● TASK OBJECTIVE
Your reply should be one number: how many lines of the records below contain the string "const".

[Detected change data]

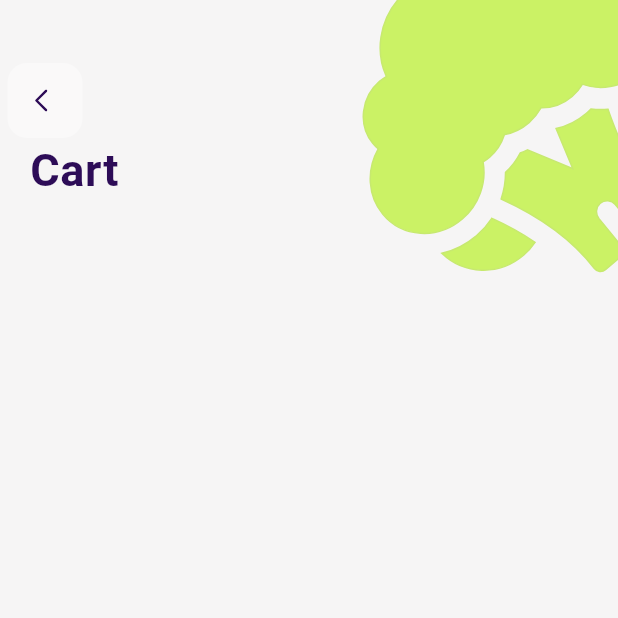
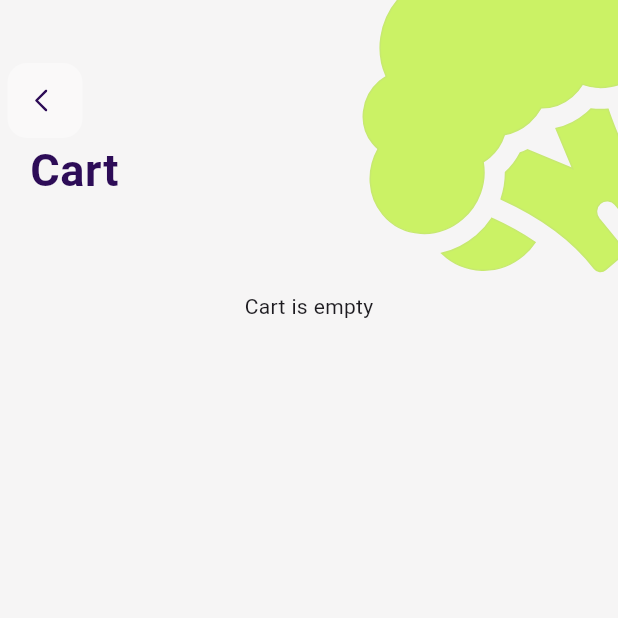
Before and after one commit to assyaIsk/flutter, a Flutter app: the Tabs screen opened by its route, item 3 of the bottom bar chosen, on a phone screen of 412 x 824 dp, the top half of it. Run offline on Flutter 3.47's test engine with Material 3 defaults, Android fonts, the phone set to English and light mode, and no system bars; our stand-ins replace badges, bloc, flutter_bloc, flutter_svg, freezed_annotation.

Commit message:
CartScreen fixed

```diff
--- a/lib/screens/cart_screen.dart
+++ b/lib/screens/cart_screen.dart
@@ -16,16 +16,20 @@ class CartScreen extends StatelessWidget {
         BlocBuilder<CartCubit, CartState>(
           builder: (context, state) {
             return Column(
-              children: state.maybeWhen(
-                deleteFromCart: (count) =>
-                    [const Center(child: Text("Cart is empty"))],
-                orElse: () => carts
-                    .map((item) => ListTile(
-                          title: Text("${item.vegetable.name} - ${item.count}"),
-                        ))
-                    .toList(),
-              ),
-            );
+                children: state.maybeWhen(
+                    initial: (count) => [const EmptyCart()],
+                    orElse: () {
+                      if (carts.isEmpty) {
+                        return [const EmptyCart()];
+                      } else {
+                        return carts
+                            .map((item) => ListTile(
+                                  title: Text(
+                                      "${item.vegetable.name} - ${item.count}"),
+                                ))
+                            .toList();
+                      }
+                    }));
           },
         ),
         Expanded(
@@ -60,3 +64,14 @@ class CartScreen extends StatelessWidget {
     );
   }
 }
+
+class EmptyCart extends StatelessWidget {
+  const EmptyCart({
+    super.key,
+  });
+
+  @override
+  Widget build(BuildContext context) {
+    return const Center(child: Text("Cart is empty"));
+  }
+}
```
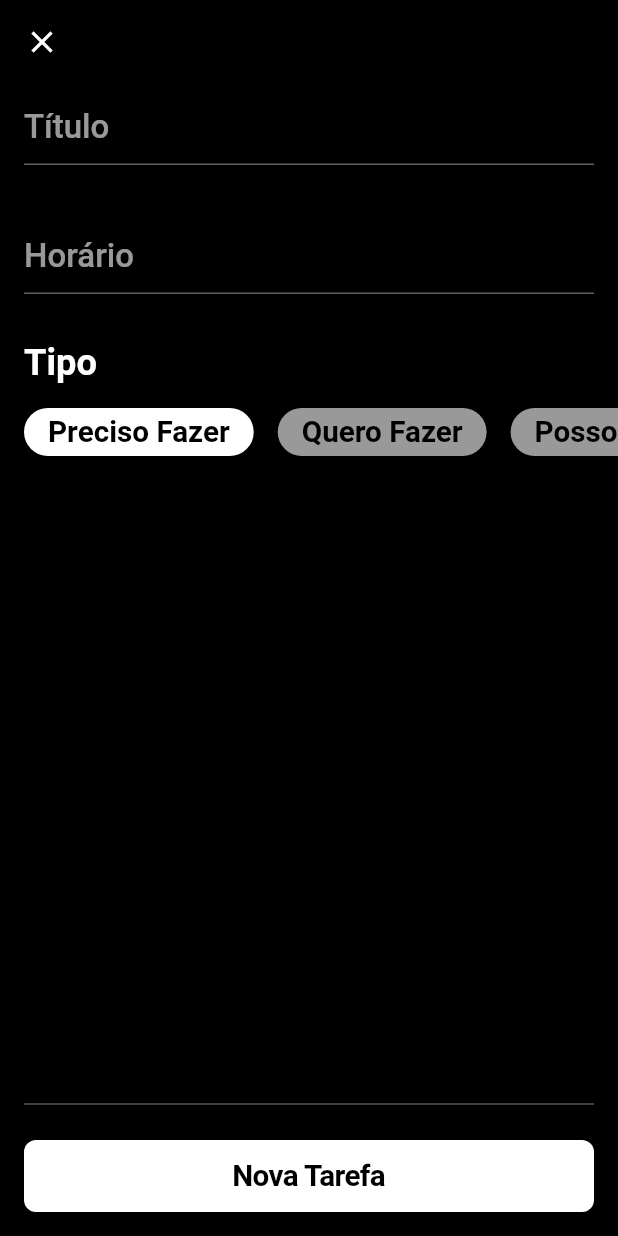
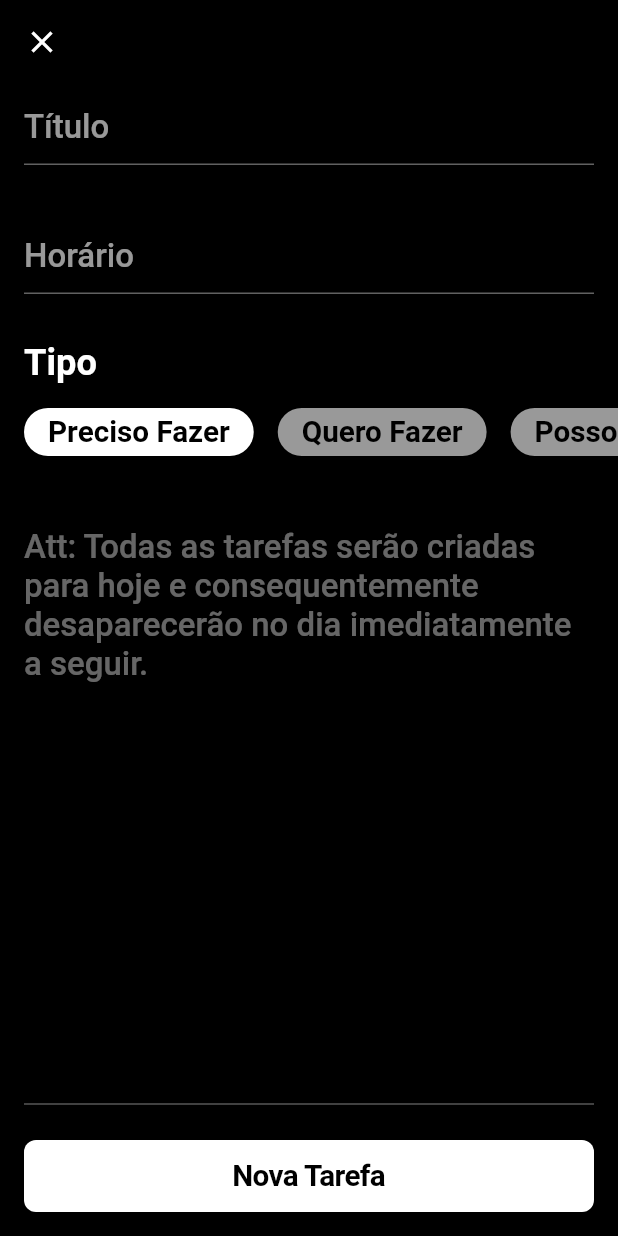
Before and after one commit to sickocoder/flutter-doit, a Flutter app: the AddTask screen opened by its route, on a phone screen of 412 x 824 dp. Run offline on Flutter 3.47's test engine with Material 2 defaults, Android fonts, the phone set to English and light mode, and no system bars; our stand-ins replace flutter_datetime_picker, flutter_svg, google_fonts, grouped_list, shared_preferences, sqflite; missing offline and left inert: translator; accounts and stored records are empty; network calls fail; Roboto replaces fonts that are missing (Ubuntu).

```diff
--- a/lib/pages/add-task/index.dart
+++ b/lib/pages/add-task/index.dart
@@ -233,6 +233,15 @@ class _AddTaskState extends State<AddTask> {
                       ],
                     ),
                   ),
+                  Opacity(
+                    opacity: 0.4,
+                    child: Padding(
+                      padding: const EdgeInsets.symmetric(
+                          horizontal: 16.0, vertical: 32),
+                      child: ScalableText(
+                          'Att: Todas as tarefas serão criadas para hoje e consequentemente desaparecerão no dia imediatamente a seguir.'),
+                    ),
+                  ),
                 ],
               ),
             ),
```
Also changed, not shown: lib/pages/home/index.dart (+8 -0 lines).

● ANSWER SECTION
6